Hand Census 1998: Mapping Hand and Wrist Fractures across the USHand and forearm injuries are common in the emergency room (ER). But how common? And who's most at risk?
To answer these questions, these authors examined the results of a large national survey of nearly 400 hospitals. In 1998, the survey included reports from about 24,000 cases seen in the ER.
There were 352 cases of hand and forearm fractures. From this number, the authors estimate that there are 1,465,874 hand and forearm fractures seen in ERs across the US each year. These kinds of fractures make up about 1.5 percent of all ER visits.
Most of the fractures (44 percent) happened to the bones on the thumb and little-finger sides of the forearm. These bones (the radius and ulna) allow the hand to rotate.
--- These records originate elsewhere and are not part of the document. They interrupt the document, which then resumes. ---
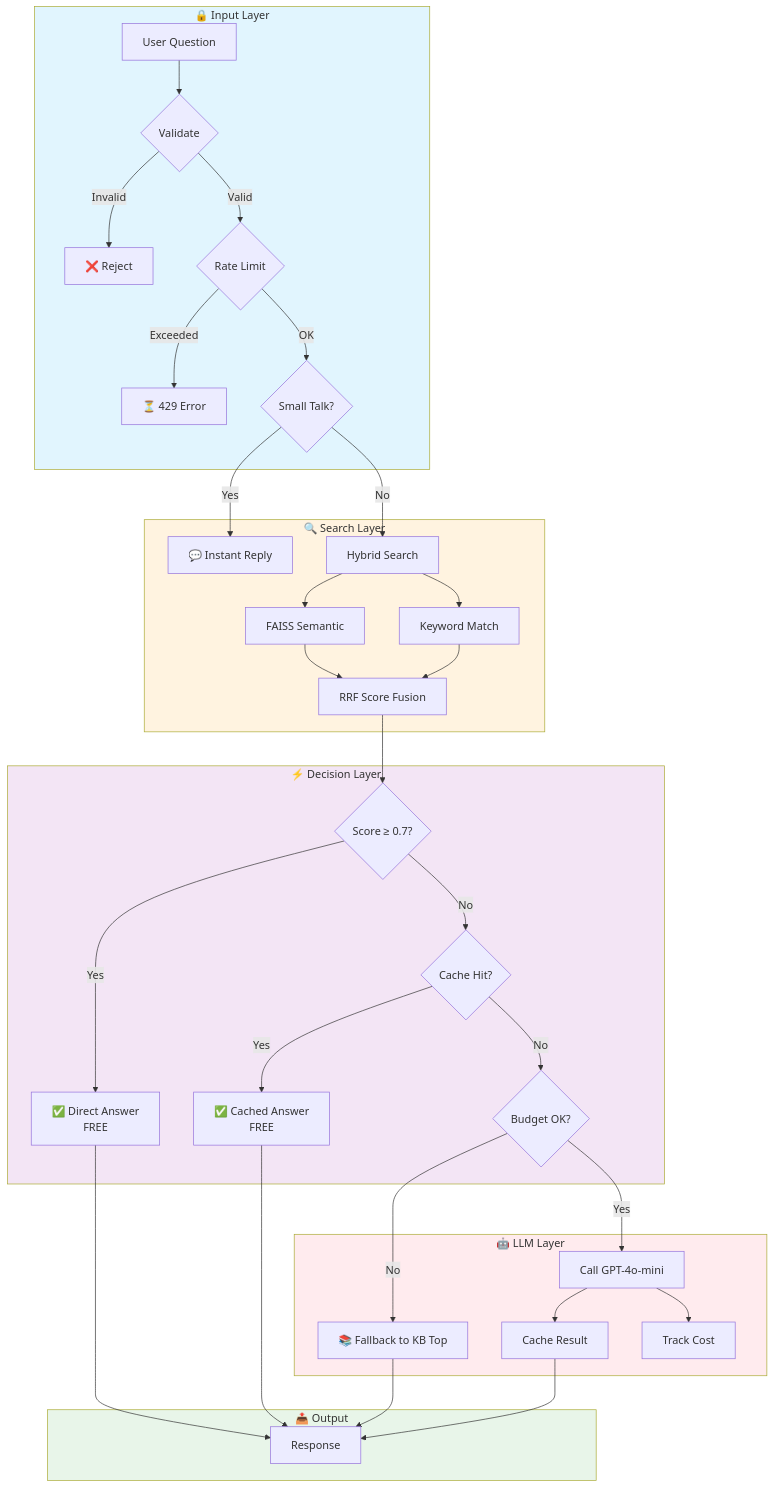
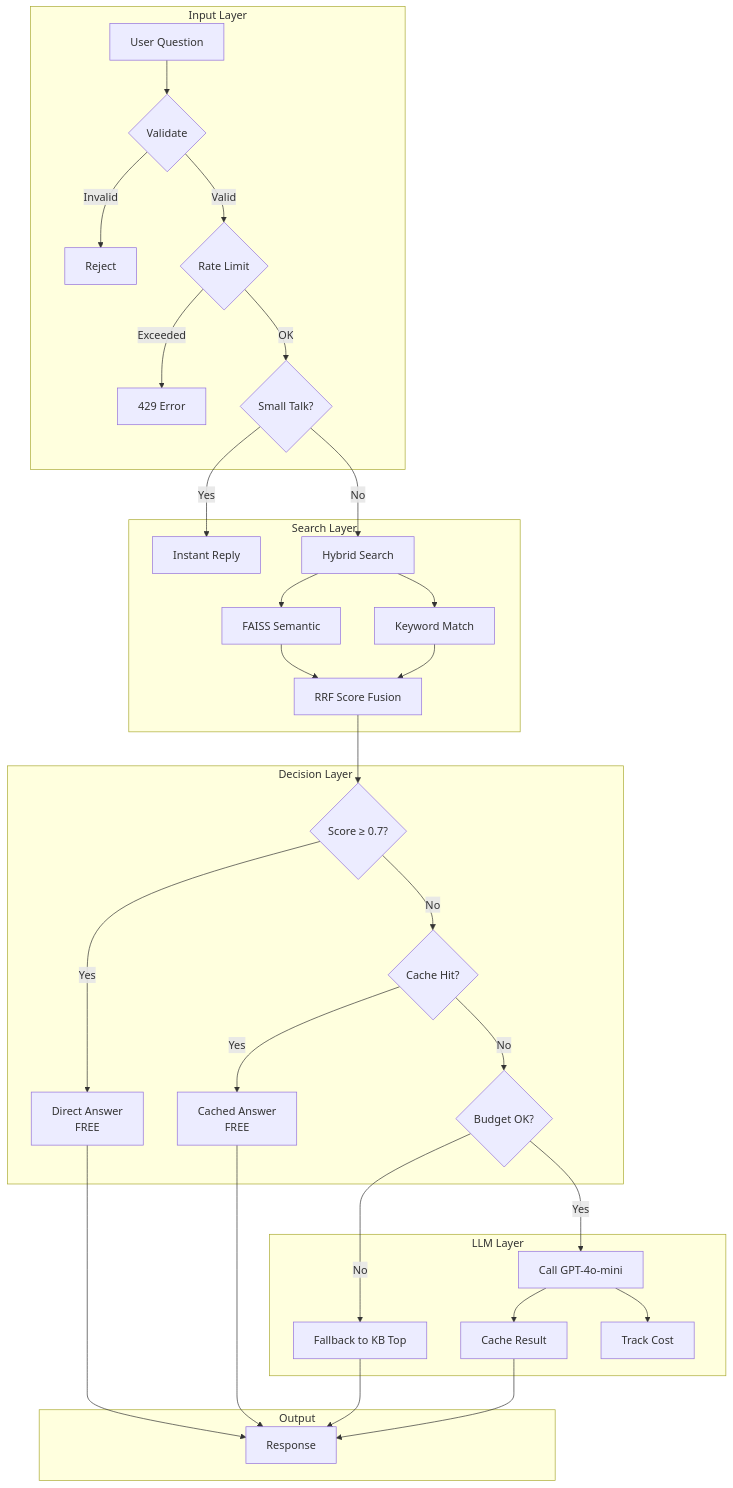
The diagram in faqbot/README.md (Jedsadha1777/workflow), drawn with Mermaid before and after one commit.

Commit message:
add chatbot

````diff
--- a/faqbot/README.md
+++ b/faqbot/README.md
@@ -30,47 +30,43 @@
 ```mermaid
 flowchart TD
-    subgraph Input["🔒 Input Layer"]
+    subgraph Input["Input Layer"]
         A[User Question] --> B{Validate}
-        B -->|Invalid| B1[❌ Reject]
+        B -->|Invalid| B1[Reject]
         B -->|Valid| C{Rate Limit}
-        C -->|Exceeded| C1[⏳ 429 Error]
+        C -->|Exceeded| C1[429 Error]
         C -->|OK| D{Small Talk?}
     end
 
-    subgraph Search["🔍 Search Layer"]
-        D -->|Yes| D1[💬 Instant Reply]
+    subgraph Search["Search Layer"]
+        D -->|Yes| D1[Instant Reply]
         D -->|No| E[Hybrid Search]
         E --> F[FAISS Semantic]
         E --> G[Keyword Match]
         F --> H[RRF Score Fusion]
         G --> H
     end
 
-    subgraph Decision["⚡ Decision Layer"]
+    subgraph Decision["Decision Layer"]
         H --> I{Score ≥ 0.7?}
-        I -->|Yes| J[✅ Direct Answer<br/>FREE]
+        I -->|Yes| J[Direct Answer<br/>FREE]
         I -->|No| K{Cache Hit?}
-        K -->|Yes| L[✅ Cached Answer<br/>FREE]
+        K -->|Yes| L[Cached Answer<br/>FREE]
         K -->|No| M{Budget OK?}
     end
 
-    subgraph LLM["🤖 LLM Layer"]
-        M -->|No| N[📚 Fallback to KB Top]
+    subgraph LLM["LLM Layer"]
+        M -->|No| N[Fallback to KB Top]
         M -->|Yes| O[Call GPT-4o-mini]
         O --> P[Cache Result]
         O --> Q[Track Cost]
     end
 
-    subgraph Output["📤 Output"]
+    subgraph Output[" Output"]
         J --> R[Response]
         L --> R
         N --> R
         P --> R
     end
 
-    style Input fill:#e1f5fe
-    style Search fill:#fff3e0
-    style Decision fill:#f3e5f5
-    style LLM fill:#ffebee
-    style Output fill:#e8f5e9
+
 ```
````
Fractures of the finger were the next most common (23 percent). Fractures of the bones in the top of the hand (metacarpus) and wrist (carpus) made up 18 and 14 percent of the injuries, respectively. Less than one percent of the injuries involved more than one part of the hand.Â
Hand and forearm fractures were most likely to happen at home (30 percent). A smaller proportion of the injuries happened on the street or in recreational and sports areas (14 percent each). The injuries were generally not work related (75 percent).
Accidental falls were the most common cause of injury (47 percent). Being hit by a person or object was the next most common cause (15 percent); this included sports-related injuries.
Children ages 5 to 14 had more hand and forearm injuries than any other age group (26 percent). This group had the highest rate of radius/ulna fractures. Young adults (ages 15 to 24) had the highest rate of metacarpal fractures. And young children (ages 0 to 4) had the highest rate of multiple hand fractures. However, patients over 85 had the highest rate of wrist and finger fractures, possibly because of accidental falls.
Hand and forearm injuries happened equally to men and women. But women were more likely to hurt their forearms and wrists, whereas men were more likely to hurt the tops of their hands and fingers.
Of the racial groups, whites had the most fractures. They also had the most ER visits overall. There were no differences between blacks and Asians in hand and forearm fractures. American Indians had the lowest rate of fractures.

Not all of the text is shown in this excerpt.